At its peak, it played host to an annual cultural hotspot offering a regular musical and arts festival that brought in luminaries from all over Zimbabwe and abroad. But all that has disappeared as shops have closed down, leaving a few government service departments and a small banking agency as the only dominant features in the town.
The recent movement of Russian gem-seekers into the area has yet to change the town’s fortunes. If anything, their presence remains largely unnoticeable, although they are busy with their mining operations.
The previously majestic Chimanimani Hotel has become a shadow of its former self, with flaking paint and cracking walls. Local business people interviewed said the economic meltdown had virtually forced them out of business.
“There is no business to write home about. The rate of unemployment is just too much in this area. Only government employees have jobs and they are not earning much to sustain business and the tourism sector, which used to be heartbeat of our town,” said Mike Zandara (32), who runs a small retail shop.
So small are the shops that even civil servants opt to travel over 140 km to Mutare for their shopping needs. Ishmael Seko, a sculptor, said the collapse of the tourism has forced him into desperation.
“We used to sustain our livelihoods but today there is virtually no tourist to talk about. Government has a mammoth task to rebrand the country so that they can re-start the economy. We have suffered here,” Seko said.
An official at Chimanimani town council added: “The council is sneezing as a result of this liquidity crunch. Businesses are closing while the remaining indigenous operators are finding the going tough and cannot remit their taxes and levies to the local authorities.”
Grace Mukaro (33) who used to knit wares for tourists said she might move to Mutare and pursue other business opportunities. “I have been patient thinking the situation will improve but it’s getting worse and I have lost hope,” she said.
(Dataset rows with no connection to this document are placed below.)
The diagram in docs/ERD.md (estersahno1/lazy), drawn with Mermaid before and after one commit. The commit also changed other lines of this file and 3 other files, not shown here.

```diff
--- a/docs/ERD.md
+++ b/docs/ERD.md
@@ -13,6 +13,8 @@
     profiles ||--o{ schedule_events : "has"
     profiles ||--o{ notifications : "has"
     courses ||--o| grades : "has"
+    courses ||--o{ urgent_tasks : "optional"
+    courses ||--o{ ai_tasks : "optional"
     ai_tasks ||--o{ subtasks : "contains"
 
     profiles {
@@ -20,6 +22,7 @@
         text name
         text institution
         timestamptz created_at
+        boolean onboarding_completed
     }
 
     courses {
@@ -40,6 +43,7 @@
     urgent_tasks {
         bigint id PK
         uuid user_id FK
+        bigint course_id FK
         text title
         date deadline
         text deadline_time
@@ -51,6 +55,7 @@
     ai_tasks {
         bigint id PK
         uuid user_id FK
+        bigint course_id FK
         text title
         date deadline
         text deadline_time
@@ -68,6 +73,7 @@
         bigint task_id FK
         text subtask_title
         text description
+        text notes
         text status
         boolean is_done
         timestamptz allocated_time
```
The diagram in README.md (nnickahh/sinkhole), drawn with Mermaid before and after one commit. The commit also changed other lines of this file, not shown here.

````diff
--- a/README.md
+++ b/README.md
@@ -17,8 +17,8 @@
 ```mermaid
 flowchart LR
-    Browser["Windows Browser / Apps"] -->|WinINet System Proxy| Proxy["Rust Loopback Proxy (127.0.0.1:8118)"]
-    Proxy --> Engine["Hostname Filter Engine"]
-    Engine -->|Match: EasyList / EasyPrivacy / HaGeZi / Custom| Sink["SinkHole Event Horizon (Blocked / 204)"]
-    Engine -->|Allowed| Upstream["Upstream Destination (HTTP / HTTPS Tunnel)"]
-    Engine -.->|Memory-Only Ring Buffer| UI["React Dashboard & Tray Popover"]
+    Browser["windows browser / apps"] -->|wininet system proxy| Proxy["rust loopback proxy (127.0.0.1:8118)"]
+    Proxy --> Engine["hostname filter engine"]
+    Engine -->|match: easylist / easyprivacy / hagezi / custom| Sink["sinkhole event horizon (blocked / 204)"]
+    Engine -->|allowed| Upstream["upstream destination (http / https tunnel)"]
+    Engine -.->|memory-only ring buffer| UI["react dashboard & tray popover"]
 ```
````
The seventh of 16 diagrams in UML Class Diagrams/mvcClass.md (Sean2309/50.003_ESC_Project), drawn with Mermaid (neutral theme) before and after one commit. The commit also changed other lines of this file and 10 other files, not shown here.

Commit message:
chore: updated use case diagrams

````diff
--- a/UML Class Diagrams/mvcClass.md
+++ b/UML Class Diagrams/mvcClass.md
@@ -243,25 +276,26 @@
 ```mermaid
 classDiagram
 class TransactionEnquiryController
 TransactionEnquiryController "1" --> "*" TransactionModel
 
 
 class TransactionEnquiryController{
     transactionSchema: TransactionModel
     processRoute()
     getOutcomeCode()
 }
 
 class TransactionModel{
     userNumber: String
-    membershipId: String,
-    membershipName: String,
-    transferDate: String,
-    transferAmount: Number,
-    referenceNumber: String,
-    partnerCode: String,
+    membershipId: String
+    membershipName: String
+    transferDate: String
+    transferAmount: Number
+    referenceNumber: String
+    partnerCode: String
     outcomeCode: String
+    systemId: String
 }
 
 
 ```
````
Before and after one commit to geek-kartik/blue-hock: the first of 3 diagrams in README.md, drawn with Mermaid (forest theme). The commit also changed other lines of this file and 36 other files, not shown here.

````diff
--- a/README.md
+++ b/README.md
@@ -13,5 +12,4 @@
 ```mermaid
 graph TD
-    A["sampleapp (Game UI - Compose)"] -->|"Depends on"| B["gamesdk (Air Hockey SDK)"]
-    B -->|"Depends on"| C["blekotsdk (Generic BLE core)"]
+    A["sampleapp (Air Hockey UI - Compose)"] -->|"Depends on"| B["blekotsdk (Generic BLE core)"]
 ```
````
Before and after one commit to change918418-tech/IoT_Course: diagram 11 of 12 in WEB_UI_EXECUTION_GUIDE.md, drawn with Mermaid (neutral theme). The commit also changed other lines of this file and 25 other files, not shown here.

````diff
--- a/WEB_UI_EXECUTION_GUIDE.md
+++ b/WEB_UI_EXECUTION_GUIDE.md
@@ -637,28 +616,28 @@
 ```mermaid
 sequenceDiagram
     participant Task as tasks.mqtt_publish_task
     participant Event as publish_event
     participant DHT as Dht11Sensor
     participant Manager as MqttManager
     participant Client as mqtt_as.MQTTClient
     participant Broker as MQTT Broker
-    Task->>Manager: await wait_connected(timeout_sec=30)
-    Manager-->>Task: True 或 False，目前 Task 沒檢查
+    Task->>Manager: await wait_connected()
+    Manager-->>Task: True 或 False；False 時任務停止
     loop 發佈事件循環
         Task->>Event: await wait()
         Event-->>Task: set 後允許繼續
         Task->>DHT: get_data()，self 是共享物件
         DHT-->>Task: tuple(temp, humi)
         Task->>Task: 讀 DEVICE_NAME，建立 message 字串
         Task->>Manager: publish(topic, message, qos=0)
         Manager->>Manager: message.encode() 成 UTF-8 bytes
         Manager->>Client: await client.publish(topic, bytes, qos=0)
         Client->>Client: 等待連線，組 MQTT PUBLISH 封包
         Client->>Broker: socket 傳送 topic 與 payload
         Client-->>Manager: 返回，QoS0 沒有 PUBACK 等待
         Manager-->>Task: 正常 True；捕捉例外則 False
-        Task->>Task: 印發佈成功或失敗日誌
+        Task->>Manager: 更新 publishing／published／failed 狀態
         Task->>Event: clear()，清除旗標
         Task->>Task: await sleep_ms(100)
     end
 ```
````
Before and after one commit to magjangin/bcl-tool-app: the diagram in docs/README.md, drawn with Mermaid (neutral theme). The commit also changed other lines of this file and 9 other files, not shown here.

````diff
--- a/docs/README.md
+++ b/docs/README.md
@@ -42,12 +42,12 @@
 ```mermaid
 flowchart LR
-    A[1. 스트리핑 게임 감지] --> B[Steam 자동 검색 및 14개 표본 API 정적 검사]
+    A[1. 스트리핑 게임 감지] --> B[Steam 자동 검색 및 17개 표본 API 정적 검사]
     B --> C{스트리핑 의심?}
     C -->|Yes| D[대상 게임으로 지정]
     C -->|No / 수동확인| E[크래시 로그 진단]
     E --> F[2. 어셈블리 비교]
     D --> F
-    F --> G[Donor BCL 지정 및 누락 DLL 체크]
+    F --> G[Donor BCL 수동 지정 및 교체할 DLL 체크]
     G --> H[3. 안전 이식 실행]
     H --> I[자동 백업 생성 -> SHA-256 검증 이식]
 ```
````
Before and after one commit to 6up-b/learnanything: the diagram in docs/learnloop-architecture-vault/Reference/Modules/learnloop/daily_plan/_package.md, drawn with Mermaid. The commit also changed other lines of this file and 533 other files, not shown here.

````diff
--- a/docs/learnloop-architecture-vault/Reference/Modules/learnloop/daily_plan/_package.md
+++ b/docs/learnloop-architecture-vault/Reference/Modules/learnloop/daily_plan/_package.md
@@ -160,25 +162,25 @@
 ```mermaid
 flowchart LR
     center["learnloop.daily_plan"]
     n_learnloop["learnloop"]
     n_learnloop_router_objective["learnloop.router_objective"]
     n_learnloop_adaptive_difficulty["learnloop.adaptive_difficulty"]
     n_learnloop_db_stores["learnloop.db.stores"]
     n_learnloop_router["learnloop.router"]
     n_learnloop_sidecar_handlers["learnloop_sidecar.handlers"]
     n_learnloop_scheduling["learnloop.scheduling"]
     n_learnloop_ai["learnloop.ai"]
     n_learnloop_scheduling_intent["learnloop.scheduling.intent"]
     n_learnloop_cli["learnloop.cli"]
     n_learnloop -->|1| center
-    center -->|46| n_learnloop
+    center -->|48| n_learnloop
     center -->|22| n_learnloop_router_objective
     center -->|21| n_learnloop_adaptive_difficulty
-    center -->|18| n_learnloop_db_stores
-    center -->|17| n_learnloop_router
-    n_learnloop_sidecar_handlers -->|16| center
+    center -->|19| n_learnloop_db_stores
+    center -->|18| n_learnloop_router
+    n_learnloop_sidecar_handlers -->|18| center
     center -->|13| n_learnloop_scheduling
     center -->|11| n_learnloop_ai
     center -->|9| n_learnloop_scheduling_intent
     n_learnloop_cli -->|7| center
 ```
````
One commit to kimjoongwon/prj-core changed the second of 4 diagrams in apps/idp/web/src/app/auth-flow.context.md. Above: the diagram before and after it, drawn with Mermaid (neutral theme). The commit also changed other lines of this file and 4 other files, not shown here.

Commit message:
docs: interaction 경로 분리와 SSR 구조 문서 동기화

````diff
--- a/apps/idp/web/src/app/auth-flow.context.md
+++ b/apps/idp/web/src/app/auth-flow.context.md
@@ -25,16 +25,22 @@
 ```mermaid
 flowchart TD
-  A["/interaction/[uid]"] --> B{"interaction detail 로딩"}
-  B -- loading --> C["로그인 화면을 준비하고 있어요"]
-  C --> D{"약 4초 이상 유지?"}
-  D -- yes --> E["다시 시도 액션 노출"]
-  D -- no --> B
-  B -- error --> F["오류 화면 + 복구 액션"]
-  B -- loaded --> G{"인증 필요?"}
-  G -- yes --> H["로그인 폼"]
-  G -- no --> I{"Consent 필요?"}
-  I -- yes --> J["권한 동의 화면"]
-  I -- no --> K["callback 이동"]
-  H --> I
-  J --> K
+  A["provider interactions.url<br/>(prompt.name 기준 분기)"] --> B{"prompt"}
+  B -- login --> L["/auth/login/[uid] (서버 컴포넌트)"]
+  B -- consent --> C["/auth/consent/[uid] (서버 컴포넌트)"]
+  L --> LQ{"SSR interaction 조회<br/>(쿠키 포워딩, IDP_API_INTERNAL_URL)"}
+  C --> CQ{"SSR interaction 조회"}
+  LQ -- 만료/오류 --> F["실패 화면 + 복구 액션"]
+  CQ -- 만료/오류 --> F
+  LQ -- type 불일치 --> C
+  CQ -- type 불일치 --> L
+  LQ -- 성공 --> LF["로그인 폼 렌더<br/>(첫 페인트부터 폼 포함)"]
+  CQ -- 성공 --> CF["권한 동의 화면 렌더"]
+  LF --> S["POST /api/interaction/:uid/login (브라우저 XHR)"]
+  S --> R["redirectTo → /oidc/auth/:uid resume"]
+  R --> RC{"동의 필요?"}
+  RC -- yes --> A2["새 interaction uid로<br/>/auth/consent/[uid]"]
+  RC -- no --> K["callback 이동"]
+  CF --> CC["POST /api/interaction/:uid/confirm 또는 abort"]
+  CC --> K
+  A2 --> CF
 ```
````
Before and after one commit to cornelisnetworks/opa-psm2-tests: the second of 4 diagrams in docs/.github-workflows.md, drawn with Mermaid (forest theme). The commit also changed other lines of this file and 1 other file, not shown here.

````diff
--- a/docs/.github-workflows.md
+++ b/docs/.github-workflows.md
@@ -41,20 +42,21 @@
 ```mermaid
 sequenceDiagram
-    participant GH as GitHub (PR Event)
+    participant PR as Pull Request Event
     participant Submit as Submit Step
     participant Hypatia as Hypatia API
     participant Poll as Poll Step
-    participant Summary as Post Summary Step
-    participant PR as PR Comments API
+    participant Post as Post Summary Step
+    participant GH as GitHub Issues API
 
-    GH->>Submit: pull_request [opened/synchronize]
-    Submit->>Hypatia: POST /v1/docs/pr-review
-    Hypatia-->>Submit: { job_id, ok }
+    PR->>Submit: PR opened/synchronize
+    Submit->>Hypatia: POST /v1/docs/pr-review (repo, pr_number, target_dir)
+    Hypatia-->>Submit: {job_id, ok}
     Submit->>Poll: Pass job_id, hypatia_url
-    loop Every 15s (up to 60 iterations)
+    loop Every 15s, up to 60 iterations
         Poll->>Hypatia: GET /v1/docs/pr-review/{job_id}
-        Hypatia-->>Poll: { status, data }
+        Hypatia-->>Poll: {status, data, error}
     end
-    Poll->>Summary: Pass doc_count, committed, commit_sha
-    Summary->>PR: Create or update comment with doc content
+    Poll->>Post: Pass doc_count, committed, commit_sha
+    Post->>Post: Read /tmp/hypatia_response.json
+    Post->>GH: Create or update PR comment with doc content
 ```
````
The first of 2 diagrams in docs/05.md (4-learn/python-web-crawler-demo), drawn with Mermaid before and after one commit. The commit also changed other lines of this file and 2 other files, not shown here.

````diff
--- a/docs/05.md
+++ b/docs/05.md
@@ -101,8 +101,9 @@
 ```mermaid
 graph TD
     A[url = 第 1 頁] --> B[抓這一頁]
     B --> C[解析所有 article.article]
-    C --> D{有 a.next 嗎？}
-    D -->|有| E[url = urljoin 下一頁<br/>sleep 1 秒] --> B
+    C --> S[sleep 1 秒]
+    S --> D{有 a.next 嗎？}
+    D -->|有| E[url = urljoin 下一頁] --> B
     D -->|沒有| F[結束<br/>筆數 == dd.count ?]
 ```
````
Located 150km from Mutare, Chimanimani is in the middle of mountains ranges which border Zimbabwe with Mozambique. The place also houses the Chimanimani National Park.
Meanwhile, there are plans to move over 100 villagers displaced by the discovery of diamonds by Russian company DTZ-OZGEO at Charleswood Estates to an area known as Springvalle in Chimanimani.
Charleswood Estates used to be owned by exiled MDC-T treasurer Roy Bennett before it was taken over by government in 2000. Bennett fought and won the right to the farm in the High Court but was, nevertheless, denied access to his property by the government.
So far, only five families have been moved to Springfield. DTZ-OZEGO is a partnership between the government of Zimbabwe and a consortium of Russian businessmen. Each household received $3,000 or 10 tonnes of maize, $2,200 for family needs such as fees and medical and $800 as a Christmas bonus.
A further amount would be disbursed to the families as compensation for their losses after an evaluation exercise. They were told that the money they received so far would help to resettle them until the next farming season since they were relocated before harvest, according to Minister of State for Provincial Affairs (Manicaland) Chris Mushohwe.
Mushohwe was speaking at the hand-over of one of the newly constructed homes for the five settlers. “This is a clear testimony of government`s commitment in making sure that families disrupted by mining activities are not just dumped but accorded decent accommodation to continue with their lives,” said Mushohwe.
“When we find diamonds we don’t just dump people. The houses are just the same as those built near Chiadzwa,” he added.
Mushohwe said it was the responsibility of the companies to provide decent infrastructure while government can only provide land. Villagers will be allocated 0, 5 hectare for irrigation and three hectares each for dry planting.
He threatened local timber companies operating in the area, saying he would not fold his hands while they continue to exploit natural resources without ploughing back into the communities.
“There are so many timber companies operating locally. They should play their part in the development of this area. We want development for the next five years,” said Mushohwe.
He also spoke about a local share community ownership trusts which he said local companies should help with funds for income generating projects.
Russian ambassador Sergey Bakharev said the strong ties between the two countries were based on principles and values they shared in their approaches towards global problems.
“This project will help with bringing more investments from Russia and I hope that our joint effort will result in other Russian companies following the example of DTZ-OZEGEO in the near future. I believe that not just these investors, but ultimately the people of Zimbabwe will be the beneficiaries of the cooperation,” he said.
Villagers interviewed said it was too early to celebrate. They would wait until government and its partners fulfilled their pledges to provide decent social services such as schools, clinics, roads and recreational facilities.Post published in: News